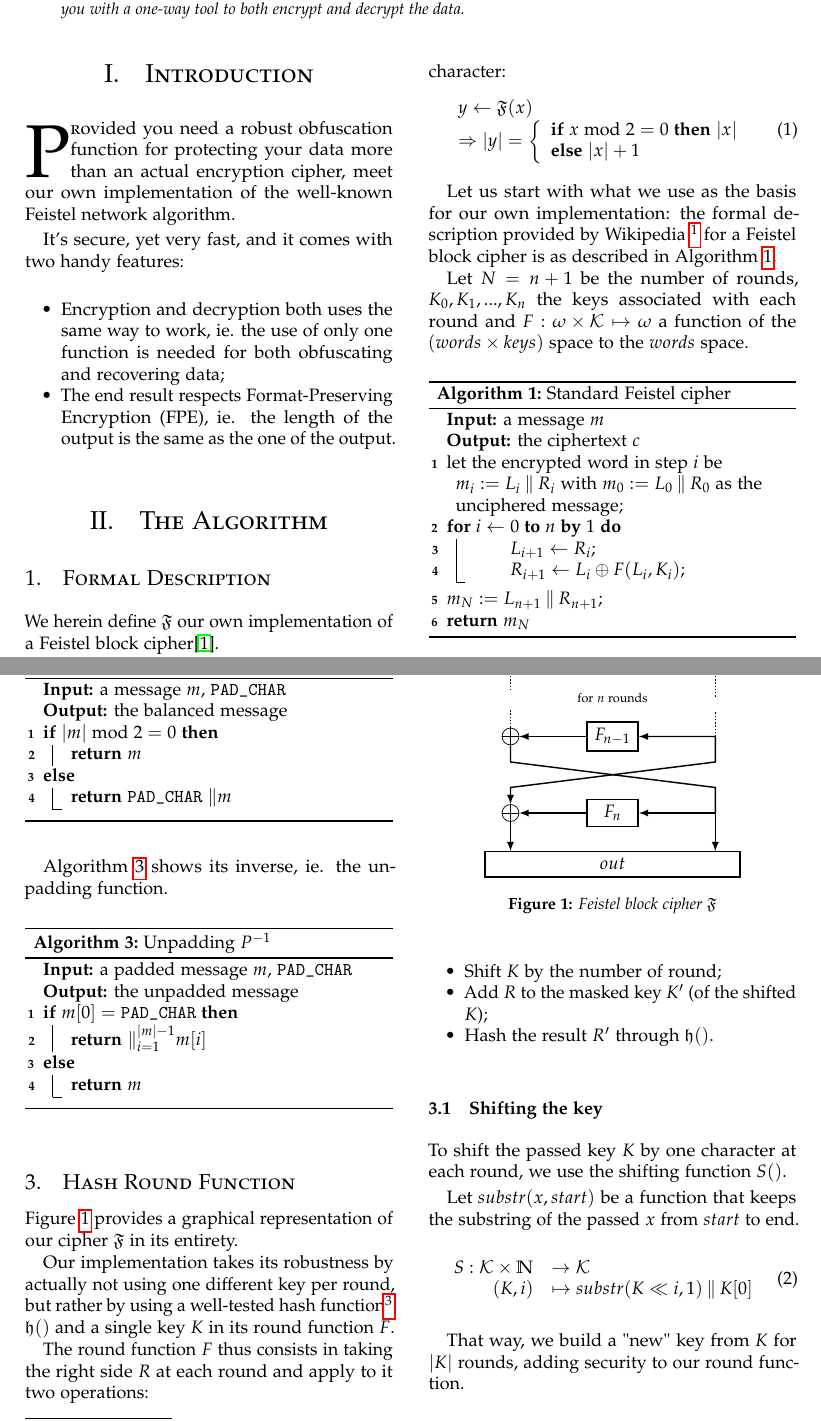
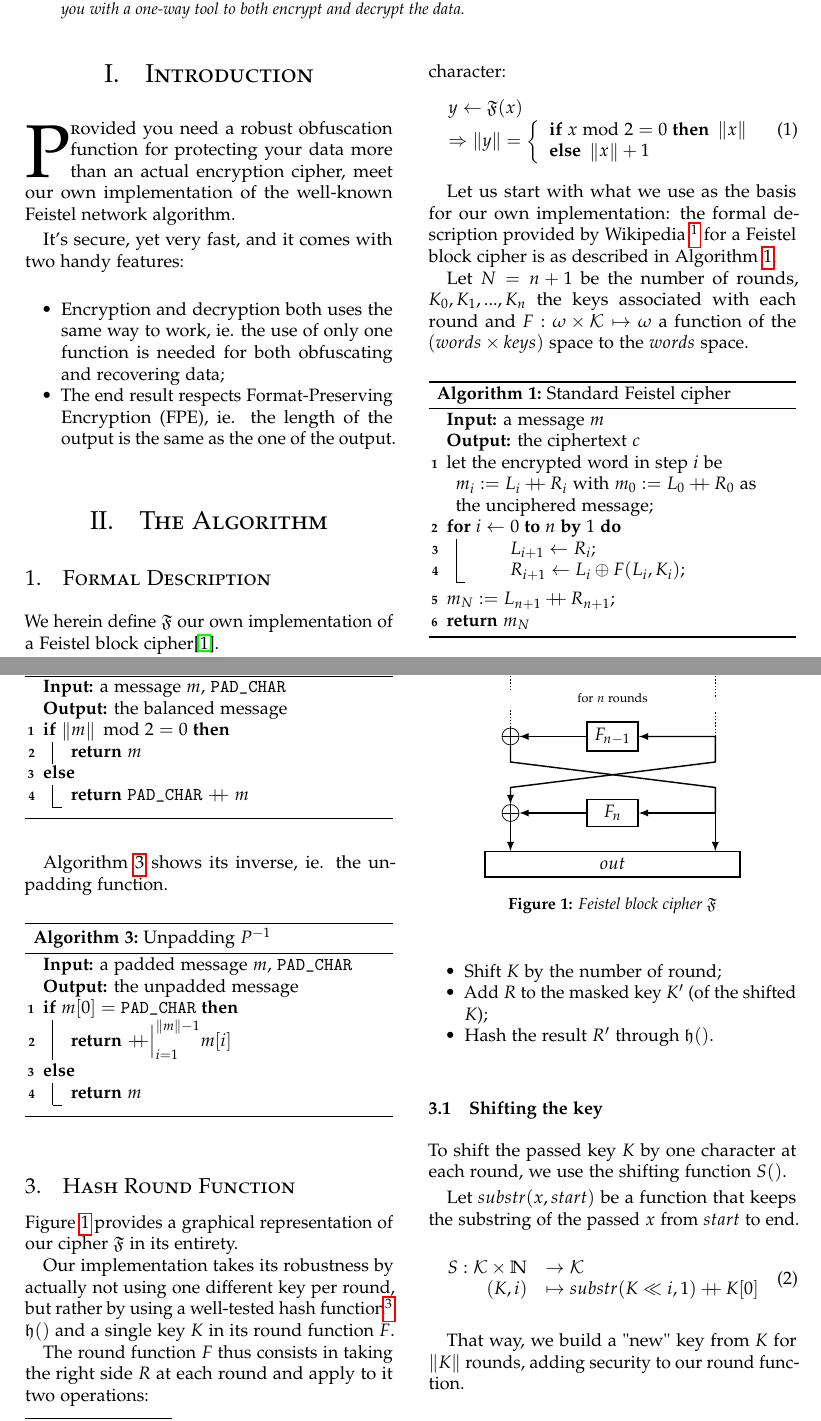
Before and after one commit to cyrildever/feistel, a LaTeX paper (documentation/src/latex/feistel_whitepaper.tex): two parts of pages 1 and 2 of 4, joined at a grey line, cut so that both start at the same text. Compiled offline with pdfLaTeX.

Commit message:
norm and concat

```diff
--- a/documentation/src/latex/feistel_whitepaper.tex
+++ b/documentation/src/latex/feistel_whitepaper.tex
@@ -62,11 +62,15 @@
 %	FUNCTIONS
 %----------------------------------------------------------------------------------------
 
+\usepackage{amsmath}
+
 \newcommand{\ceil}[1]{\left\lceil #1 \right\rceil}
+\newcommand{\concat}{\mathbin{{+}\mspace{-8mu}{+}}}
 \newcommand{\floor}[1]{\left\lfloor #1 \right\rfloor}
 \newcommand{\bsfnote}{\textsuperscript{*}} % for reference to the base64 string note
 \newcommand{\hexnote}{\textsuperscript{$\dagger$}} % for reference to the hex string note
-\newcommand{\mod}[1]{\ \mathrm{mod}\ #1}
+\newcommand{\modulo}[1]{\ \mathrm{mod}\ #1}
+\newcommand{\norm}[1]{\left\Vert#1\right\Vert}
 
 %----------------------------------------------------------------------------------------
 %	LISTINGS
@@ -164,10 +168,10 @@ output will preserve its size; otherwise, we'd pad it at the start of the proces
     \label{fpe}
     \begin{array}{l}
         y \gets \mathfrak{F}(x) \\
-        \Rightarrow |y| = \left\{
+        \Rightarrow \norm{y} = \left\{
             \begin{array}{l}
-                \textbf{if } x \mod 2 = 0 \textbf{ then } |x| \\
-                \textbf{else } |x| + 1 \\
+                \textbf{if } x \modulo 2 = 0 \textbf{ then } \norm{x} \\
+                \textbf{else } \norm{x} + 1 \\
             \end{array}
             \right.
     \end{array}
@@ -181,12 +185,12 @@ function of the $(words \times keys)$ space to the $words$ space.
 \begin{algorithm}
     \KwIn{a message $m$}
     \KwOut{the ciphertext $c$}
-    let the encrypted word in step $i$ be $m_i := L_i \mathbin\Vert R_i$ with $m_0 := L_0 \mathbin\Vert R_0$ as the unciphered message; \\
+    let the encrypted word in step $i$ be $m_i := L_i \concat R_i$ with $m_0 := L_0 \concat R_0$ as the unciphered message; \\
     \For{$i \gets 0$ \KwTo $n$ \KwBy $1$}{
         \qquad $L_{i+1} \gets R_i$; \\
         \qquad $R_{i+1} \gets L_i \oplus F(L_i,K_i)$; \\
     }
-    $m_N := L_{n+1} \mathbin\Vert R_{n+1}$; \\
+    $m_N := L_{n+1} \concat R_{n+1}$; \\
     \Return{$m_N$}
     \caption{Standard Feistel cipher}
     \label{algo:feistel}
@@ -207,10 +211,10 @@ Let \texttt{PAD\_CHAR} be a padding character\footnote{In our own implementation
 \begin{algorithm}
     \KwIn{a message $m$, \texttt{PAD\_CHAR}}
     \KwOut{the balanced message}
-    \eIf{$|m| \mod 2 = 0$}{
+    \eIf{$\norm{m} \modulo 2 = 0$}{
         \Return{$m$}
     }{
-        \Return{\emph{\texttt{PAD\_CHAR}} $\mathbin\Vert m$}
+        \Return{\emph{\texttt{PAD\_CHAR}} $\concat~m$}
     }
     \caption{Padding $P$}
     \label{algo:padding}
@@ -222,7 +226,7 @@ Algorithm \ref{algo:unpadding} shows its inverse, ie. the unpadding function.
     \KwIn{a padded message $m$, \texttt{PAD\_CHAR}}
     \KwOut{the unpadded message}
     \eIf{$m[0] =$ \emph{\texttt{PAD\_CHAR}}}{
-        \Return{$\mathbin\Vert_{i=1}^{|m|-1} m[i]$}
+        \Return{$\concat {\Big|}_{i=1}^{\norm{m}-1} m[i]$}
     }{
         \Return{$m$}
     }
@@ -315,11 +319,11 @@ Let $substr(x, start)$ be a function that keeps the substring of the passed $x$
     \label{eq:shifting}
     \begin{array}{rl}
         S: \mathcal{K} \times \mathbb{N} &\to \mathcal{K} \\
-            (K, i) &\mapsto substr(K \ll i, 1) \mathbin\Vert K[0] \\
+            (K, i) &\mapsto substr(K \ll i, 1) \concat K[0] \\
     \end{array}
 \end{equation}
 
-That way, we build a "new" key from $K$ for $|K|$ rounds, adding security to our round function.
+That way, we build a "new" key from $K$ for $\norm{K}$ rounds, adding security to our round function.
 
 \subsubsection{Masking the new key}
 
```
Also changed, not shown: documentation/src/latex/feistel_whitepaper.pdf, documentation/src/latex/feistel_whitepaper.tex (12 more changed lines), 2 other files.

┄┄┄┄┄┄┄┄┄┄┄┄┄┄┄┄┄┄┄┄

_What needs to be done_. Copy every line in the entries above that has the string "left" in it.

_Answer to this task_.
 \newcommand{\ceil}[1]{\left\lceil #1 \right\rceil}
 \newcommand{\floor}[1]{\left\lfloor #1 \right\rfloor}
+\newcommand{\norm}[1]{\left\Vert#1\right\Vert}
-        \Rightarrow |y| = \left\{
+        \Rightarrow \norm{y} = \left\{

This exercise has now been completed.